## R code for constructing likelihood based confidence intervals for stress-strength models

In my previous blog post I demonstrated how to compute bootstrap confidence intervals for stress-strength models.
The following R-code may be used for computing likelihood based confidence intervals for stress-strength models.

Definition of the unreliability in case of a stress-strength model
A component may fail when the stress (or load) exceeds the strength. Accordingly, the unreliability of the component is defined as: $U_{hat} =\int^{+\infty}_{-\infty} f_l(l)F_s(l) \ dl$

where Uhat is the unreliability of the component, fl(·) the probability density function of the load, and Fs(·) the cumulative density function of the strength.

Note that both the load and strength random variables never take negative values. Since both these random variables are non-negative, the lower limit of the above integral changes. That is, the lower limit changes from -∞ to 0, since fl(·) and Fs(·) will be 0 for negative values (i.e., for l<0). As a consequence, the above integral is given by: $U_{hat} =\int^{+\infty}_{0} f_l(l)F_s(l) \ dl$

The reliability of the component is Rhat=1-Uhat. Continue reading R code for constructing likelihood based confidence intervals for stress-strength models

## R code for constructing likelihood based confidence intervals when summing two random variables (part 2)

The following R-code may be used for computing likelihood based confidence intervals when adding two random variables.

A practical example
A device is known to fail due to material cracks. The failure time for this device is obtained by summing the onset time (X) and growth time (Y) of the cracks. Both X and Y are random variables and are assumed to follow a Weibull distribution.

What is the failure time when the probability of failure for X+Y is less than, say, 0.1%? Stated differently, when observing both the onset and growth times of the material cracks, what is the time at which a proportion of .001 of these devices will have failed? This time corresponds to the .001 quantile.

The method for computing likelihood based confidence intervals for these quantiles is similar to the one that was used in this blog post. That post discusses how to sum random variables and also demonstrates how to compute likelihood based confidence intervals for cumulative probabilities. ## R code for constructing likelihood based confidence intervals when summing two random variables

The following R-code may be used for computing likelihood based confidence intervals when adding two random variables.

A practical example
A device is known to fail due to material cracks.
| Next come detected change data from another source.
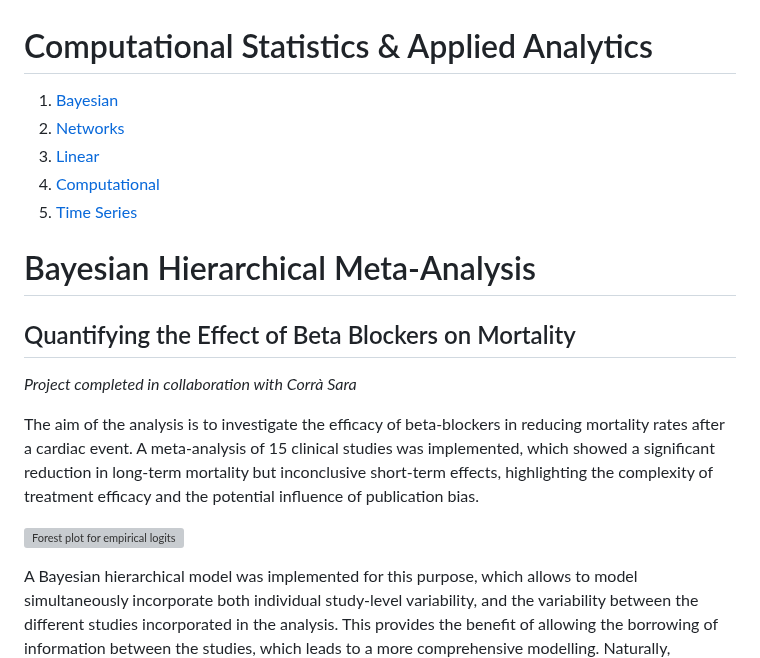
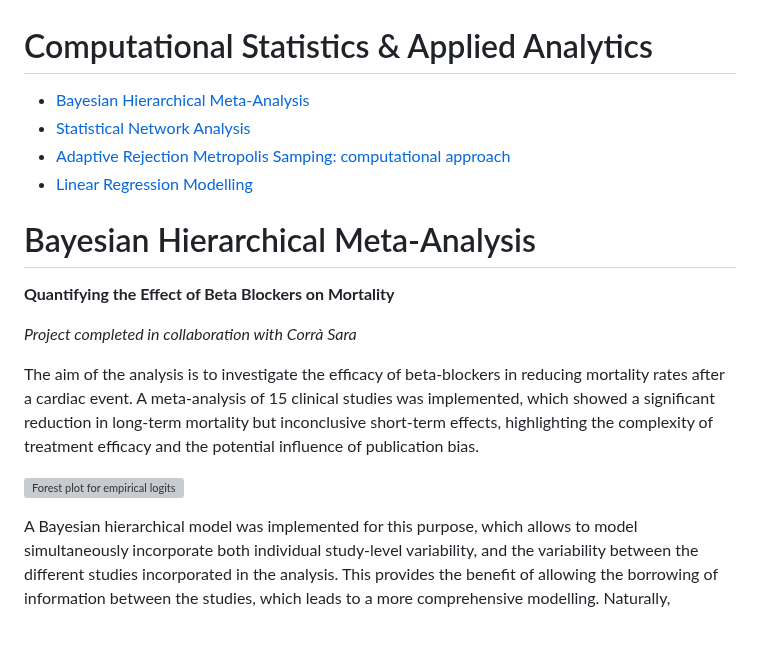
Before and after one commit to dontkillourjoy/stat_analytics, a Markdown page: README.md, the part around one of its changes. GitHub-like rendering; blank space fills up the shorter version; grey boxes are pictures that could not be loaded.

```diff
--- a/README.md
+++ b/README.md
@@ -1,14 +1,13 @@
 # Computational Statistics & Applied Analytics
 
-1. [Bayesian](#introduction)
-2. [Networks](#installation)
-3. [Linear](#usage)
-4. [Computational](#contributing)
-5. [Time Series](#timeseries)
+- [Bayesian Hierarchical Meta-Analysis](#bayesian-hierarchical-meta-analysis)
+- [Statistical Network Analysis](#statistical-network-analysis)
+- [Adaptive Rejection Metropolis Samping: computational approach](#adaptive-rejection-metropolis-samping:-computational-approach)
+- [Linear Regression Modelling](#linear-regression-modelling)
 
 # Bayesian Hierarchical Meta-Analysis
 
-## Quantifying the Effect of Beta Blockers on Mortality
+<b> Quantifying the Effect of Beta Blockers on Mortality<b>
 
 <i>Project completed in collaboration with Corrà Sara </i>
 
```
Also changed, not shown: other parts of README.md (+17 -16 lines).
The failure time for this device is obtained by summing the onset time (X) and growth time (Y) of the cracks. Both X and Y are random variables and are assumed to follow a Weibull distribution.

What is the probability of failure when X+Y is less than, say, 314 seconds? This probability (denoted by Fhat) is computed using the following (convolution) integral: $F_{hat} =\int^{+\infty}_{-\infty} F_x(314-y)f_y(y) \ dy$

where Fx(·) is the Weibull cumulative density function (cdf) of X (=onset time), and fy(·) is the Weibull probability density function (pdf) of Y (=growth time).

Note that both the onset times (X) and growth times (Y) never take negative values. Since both these random variables X and Y are non-negative, the limits of the above integral will change. That is, the lower limit changes from ∞ to 0, since fy will be 0 for negative values (i.e., for y<0). Similarly, the upper limit changes from ∞ to 314 since Fx(314-y) will be 0 for negative values (i.e., for y>314). Accordingly, the above integral is given by: $F_{hat} =\int^{314}_{0} F_x(314-y)f_y(y) \ dy$